“I worked with a young couple recently who fully remodeled an old house. They both worked full-time. Every morning, they both got up, took showers, got dressed and left for work, to return again late in the evening. Within three months, mold had taken over in multiple rooms of their house and they spent a fortune to have the problem fixed. Not once in those three months did they air out after taking a shower, and all the moisture just built up in there.”

After hearing this story, you can bet I open the windows and air out the bathroom after a shower! And for good air quality in your house, to prevent mold, and to increase heating efficiency in the winter, you should also air out (lüften) your home regularly. Continue reading

Schaffe Schaffe Häusle Baue

That’s nice thick Swabian for “work and work to build a house”. The Swabians are probably the most home-owning obsessed of the Germans, and even here, I’m not even sure that the majority of people live in their own property. Continental Europe in general is very different than the Anglo-Saxon world in terms of property ownership. Most Europeans prefer to rent, usually apartments near a city. Property ownership here is just not as popular, and people (hopefully) invest their money elsewhere. Our adventures with finding a home to buy took ages, then we gutted and completely renovated the darn thing. On the topic of Handwerker (a lovely catch-all term referring to builders, electricians, painters, plumbers, etc.) alone, I’m sure I could fill pages… but I’ll spare you (for now!)

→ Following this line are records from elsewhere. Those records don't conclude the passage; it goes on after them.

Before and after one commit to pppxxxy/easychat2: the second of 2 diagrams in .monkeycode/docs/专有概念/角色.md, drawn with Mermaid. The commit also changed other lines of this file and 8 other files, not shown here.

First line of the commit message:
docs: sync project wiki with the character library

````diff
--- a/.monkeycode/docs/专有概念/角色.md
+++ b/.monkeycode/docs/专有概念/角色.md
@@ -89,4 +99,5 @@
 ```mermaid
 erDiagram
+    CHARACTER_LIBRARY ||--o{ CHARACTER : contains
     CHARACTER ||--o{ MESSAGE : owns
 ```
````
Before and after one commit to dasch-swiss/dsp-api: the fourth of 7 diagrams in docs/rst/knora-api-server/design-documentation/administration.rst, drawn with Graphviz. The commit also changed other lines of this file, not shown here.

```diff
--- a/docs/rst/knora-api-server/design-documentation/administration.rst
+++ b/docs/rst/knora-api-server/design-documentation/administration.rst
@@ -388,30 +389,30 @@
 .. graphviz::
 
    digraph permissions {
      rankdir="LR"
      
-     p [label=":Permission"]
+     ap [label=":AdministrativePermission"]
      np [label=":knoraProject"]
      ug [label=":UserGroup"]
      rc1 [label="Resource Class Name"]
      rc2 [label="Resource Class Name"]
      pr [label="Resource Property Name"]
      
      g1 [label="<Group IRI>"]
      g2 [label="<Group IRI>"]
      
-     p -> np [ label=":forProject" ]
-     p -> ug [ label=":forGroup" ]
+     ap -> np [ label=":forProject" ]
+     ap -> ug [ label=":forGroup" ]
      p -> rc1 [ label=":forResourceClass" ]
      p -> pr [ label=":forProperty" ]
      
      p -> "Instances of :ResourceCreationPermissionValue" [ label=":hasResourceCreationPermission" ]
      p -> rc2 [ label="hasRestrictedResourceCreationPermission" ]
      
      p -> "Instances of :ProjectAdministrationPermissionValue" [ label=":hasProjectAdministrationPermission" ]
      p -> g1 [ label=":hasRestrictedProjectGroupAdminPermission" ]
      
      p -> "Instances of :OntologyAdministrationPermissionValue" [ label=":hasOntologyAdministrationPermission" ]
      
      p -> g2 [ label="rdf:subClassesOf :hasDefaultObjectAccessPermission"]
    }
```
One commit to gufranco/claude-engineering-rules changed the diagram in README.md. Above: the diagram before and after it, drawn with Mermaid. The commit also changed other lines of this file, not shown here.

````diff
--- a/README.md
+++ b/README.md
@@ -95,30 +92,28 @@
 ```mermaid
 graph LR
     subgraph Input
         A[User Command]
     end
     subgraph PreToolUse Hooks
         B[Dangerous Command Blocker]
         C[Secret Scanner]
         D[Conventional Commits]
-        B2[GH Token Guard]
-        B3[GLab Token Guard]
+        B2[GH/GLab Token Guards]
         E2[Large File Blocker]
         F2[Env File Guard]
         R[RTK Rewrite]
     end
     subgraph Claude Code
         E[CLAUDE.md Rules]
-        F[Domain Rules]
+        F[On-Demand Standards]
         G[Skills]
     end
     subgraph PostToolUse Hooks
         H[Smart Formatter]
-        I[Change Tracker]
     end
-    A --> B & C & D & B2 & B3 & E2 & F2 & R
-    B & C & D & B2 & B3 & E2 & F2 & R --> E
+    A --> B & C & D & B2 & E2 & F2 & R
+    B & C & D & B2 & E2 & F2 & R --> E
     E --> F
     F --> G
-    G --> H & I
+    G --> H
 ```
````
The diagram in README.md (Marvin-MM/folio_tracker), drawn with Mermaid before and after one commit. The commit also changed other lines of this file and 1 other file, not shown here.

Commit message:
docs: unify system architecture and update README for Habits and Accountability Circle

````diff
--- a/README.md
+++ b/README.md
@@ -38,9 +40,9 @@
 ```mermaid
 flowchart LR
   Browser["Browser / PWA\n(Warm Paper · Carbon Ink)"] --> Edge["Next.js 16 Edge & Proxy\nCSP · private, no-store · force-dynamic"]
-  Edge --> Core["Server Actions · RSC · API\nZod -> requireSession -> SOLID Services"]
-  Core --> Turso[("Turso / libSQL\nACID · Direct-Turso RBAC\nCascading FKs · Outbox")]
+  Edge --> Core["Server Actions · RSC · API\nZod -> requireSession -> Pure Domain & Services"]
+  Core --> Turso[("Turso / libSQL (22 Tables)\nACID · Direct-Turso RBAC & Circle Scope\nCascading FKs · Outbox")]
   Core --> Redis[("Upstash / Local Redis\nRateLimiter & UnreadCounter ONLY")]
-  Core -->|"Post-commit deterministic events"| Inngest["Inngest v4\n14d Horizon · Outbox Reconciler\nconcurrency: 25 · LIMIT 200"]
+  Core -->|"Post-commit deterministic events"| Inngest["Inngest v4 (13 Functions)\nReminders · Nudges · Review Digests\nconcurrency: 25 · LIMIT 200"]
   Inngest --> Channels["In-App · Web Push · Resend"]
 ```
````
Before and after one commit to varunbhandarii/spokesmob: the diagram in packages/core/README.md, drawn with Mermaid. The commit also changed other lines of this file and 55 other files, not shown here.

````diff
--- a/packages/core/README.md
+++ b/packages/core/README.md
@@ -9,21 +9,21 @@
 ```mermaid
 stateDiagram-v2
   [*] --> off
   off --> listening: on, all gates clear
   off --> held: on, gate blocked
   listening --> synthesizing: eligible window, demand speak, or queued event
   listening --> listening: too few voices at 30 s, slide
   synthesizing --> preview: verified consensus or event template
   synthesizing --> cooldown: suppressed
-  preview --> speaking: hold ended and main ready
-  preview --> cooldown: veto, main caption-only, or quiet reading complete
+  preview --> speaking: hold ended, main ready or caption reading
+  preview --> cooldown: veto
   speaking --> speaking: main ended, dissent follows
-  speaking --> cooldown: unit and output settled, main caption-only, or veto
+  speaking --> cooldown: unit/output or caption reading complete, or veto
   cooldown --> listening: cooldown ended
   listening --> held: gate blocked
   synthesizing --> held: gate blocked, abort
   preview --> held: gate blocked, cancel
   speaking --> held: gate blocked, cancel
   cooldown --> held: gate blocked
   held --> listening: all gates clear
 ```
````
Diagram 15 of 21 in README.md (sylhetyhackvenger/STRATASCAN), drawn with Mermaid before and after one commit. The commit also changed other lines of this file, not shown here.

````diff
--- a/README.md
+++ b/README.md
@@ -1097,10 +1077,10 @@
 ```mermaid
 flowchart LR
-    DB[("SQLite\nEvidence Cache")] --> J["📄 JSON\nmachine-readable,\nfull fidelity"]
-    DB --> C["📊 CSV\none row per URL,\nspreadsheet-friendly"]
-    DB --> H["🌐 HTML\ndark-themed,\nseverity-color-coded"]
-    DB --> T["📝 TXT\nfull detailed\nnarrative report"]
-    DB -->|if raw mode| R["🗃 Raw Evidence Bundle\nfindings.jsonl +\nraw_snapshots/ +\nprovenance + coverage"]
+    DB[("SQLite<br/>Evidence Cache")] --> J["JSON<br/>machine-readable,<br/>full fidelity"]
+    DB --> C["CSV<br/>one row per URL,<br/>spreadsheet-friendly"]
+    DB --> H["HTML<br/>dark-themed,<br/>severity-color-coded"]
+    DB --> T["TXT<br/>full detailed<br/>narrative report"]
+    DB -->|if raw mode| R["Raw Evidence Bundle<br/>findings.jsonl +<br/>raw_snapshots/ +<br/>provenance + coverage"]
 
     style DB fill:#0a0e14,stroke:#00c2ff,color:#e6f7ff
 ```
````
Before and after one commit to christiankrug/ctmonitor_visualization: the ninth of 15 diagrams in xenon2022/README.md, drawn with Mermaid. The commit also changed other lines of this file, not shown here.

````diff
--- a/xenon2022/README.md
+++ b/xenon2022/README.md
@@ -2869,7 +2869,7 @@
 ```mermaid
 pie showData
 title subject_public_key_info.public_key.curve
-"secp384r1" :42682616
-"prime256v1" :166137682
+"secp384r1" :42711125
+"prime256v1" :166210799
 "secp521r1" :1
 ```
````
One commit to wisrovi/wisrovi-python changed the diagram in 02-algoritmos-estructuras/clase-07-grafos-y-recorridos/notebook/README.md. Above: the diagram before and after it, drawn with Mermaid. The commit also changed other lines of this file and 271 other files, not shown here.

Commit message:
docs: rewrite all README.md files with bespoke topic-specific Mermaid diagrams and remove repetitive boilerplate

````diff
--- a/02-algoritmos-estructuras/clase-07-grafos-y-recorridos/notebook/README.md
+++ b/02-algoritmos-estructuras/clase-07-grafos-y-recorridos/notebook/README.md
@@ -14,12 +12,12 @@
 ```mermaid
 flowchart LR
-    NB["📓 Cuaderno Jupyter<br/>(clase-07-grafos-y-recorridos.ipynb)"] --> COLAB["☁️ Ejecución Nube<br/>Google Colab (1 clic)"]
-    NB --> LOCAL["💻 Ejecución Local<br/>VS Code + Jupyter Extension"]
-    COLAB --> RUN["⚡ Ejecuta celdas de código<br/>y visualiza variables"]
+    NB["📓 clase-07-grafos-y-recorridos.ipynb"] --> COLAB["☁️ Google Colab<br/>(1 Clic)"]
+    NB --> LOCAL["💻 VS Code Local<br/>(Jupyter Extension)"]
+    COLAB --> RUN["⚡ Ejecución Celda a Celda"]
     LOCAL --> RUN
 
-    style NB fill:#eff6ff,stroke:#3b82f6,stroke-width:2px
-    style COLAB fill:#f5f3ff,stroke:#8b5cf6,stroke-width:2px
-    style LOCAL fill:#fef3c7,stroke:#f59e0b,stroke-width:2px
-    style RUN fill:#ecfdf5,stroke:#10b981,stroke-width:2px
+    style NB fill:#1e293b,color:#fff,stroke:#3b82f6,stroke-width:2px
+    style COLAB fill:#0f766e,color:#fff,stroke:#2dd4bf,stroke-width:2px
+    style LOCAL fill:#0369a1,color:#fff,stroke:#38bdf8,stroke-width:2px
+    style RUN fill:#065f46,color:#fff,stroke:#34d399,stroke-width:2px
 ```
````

In a rental property, as various other blog posts here have referred to, you get the walls and floor and ceiling and a functioning bathroom when you move in. Light fixtures, window coverings (except for external shades, Rollladen), and kitchens must typically be provided by the tenant. Many Germans have told me that it’s obvious why renters should buy and install their own kitchen: it is such a personal thing. Really? In a rental? Continue reading